In the ten years since NDC was launched, early adopters have deployed many strategies to encourage travel sellers to move from consuming content through the GDS to NDC. Airline commercial leaders have rewarded travel sellers for aligning with their distribution goals by using sticks (such as removal of access to certain content) and/or carrots (segment fees, lower pricing). As a result of this alignment, they have been able to drive value from travel sellers more effectively.
However, the airlines’ challenge is ensuring travel sellers are incentivized to move sales volume to non-legacy channels and deliver on growth commitments. Let’s look at what concerns airline leaders with distribution and sales goals at the forefront of their objectives:
- Distribution is no longer a separate negotiation with travel sellers: Making distribution goals part of commercial discussions is vital to NDC adoption.
- Aligning distribution and sales goals requires change management: Empowering sales to manage negotiations requires upskilling and alignment across departments.
- Understanding channel profitability is vital: To make strategic decisions around where and when to deploy incentive dollars requires more than just understanding and measuring the cost of sale associated with budget achievement and yield.
- Access to content will rapidly become the number one incentive: As NDC continues to mature and more airlines use merchandising, the products travel sellers can retail will become their defining proposition. Using this to stimulate growth and ancillary sales will become a central tenet of an airline’s commercial strategy.
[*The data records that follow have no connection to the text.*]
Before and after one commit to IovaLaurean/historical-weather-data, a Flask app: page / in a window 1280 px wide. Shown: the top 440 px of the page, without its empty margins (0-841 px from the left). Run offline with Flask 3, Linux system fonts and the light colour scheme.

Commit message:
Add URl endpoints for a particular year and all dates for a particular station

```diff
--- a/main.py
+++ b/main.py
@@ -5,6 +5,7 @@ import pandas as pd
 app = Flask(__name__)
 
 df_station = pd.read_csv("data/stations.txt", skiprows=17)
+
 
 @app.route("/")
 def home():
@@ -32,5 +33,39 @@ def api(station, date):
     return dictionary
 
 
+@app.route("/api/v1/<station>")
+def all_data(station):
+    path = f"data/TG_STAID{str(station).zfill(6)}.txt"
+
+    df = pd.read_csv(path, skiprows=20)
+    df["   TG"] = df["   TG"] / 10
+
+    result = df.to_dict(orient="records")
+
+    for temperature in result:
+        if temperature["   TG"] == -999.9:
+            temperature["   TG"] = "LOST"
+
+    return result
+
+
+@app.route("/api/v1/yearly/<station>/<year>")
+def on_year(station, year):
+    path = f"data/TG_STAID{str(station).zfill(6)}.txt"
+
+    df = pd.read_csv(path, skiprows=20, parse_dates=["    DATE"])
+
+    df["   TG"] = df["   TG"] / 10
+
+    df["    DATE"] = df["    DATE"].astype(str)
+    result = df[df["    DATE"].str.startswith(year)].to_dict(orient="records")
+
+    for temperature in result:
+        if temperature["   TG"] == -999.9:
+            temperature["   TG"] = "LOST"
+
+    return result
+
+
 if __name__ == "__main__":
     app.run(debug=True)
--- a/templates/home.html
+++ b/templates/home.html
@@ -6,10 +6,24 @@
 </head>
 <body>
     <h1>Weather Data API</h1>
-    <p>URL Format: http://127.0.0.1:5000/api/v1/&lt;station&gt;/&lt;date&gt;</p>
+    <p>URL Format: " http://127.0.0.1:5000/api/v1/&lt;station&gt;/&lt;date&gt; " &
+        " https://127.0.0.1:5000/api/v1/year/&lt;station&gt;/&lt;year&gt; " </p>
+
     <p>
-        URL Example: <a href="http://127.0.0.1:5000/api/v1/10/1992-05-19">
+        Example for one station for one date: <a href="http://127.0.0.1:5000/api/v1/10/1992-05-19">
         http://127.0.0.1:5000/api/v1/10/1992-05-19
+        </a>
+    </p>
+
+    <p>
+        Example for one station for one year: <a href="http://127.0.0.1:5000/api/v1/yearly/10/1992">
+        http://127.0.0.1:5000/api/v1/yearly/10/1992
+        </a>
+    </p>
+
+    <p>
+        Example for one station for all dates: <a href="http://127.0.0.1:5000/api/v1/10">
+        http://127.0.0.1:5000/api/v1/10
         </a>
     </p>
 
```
A frustration voiced by many airline leaders is that addressing these challenges requires improved supporting technology. New sales planning and incentive management tools, backed by data science, should help airline leaders steer travel sellers toward preferred modes of distribution and propel growth.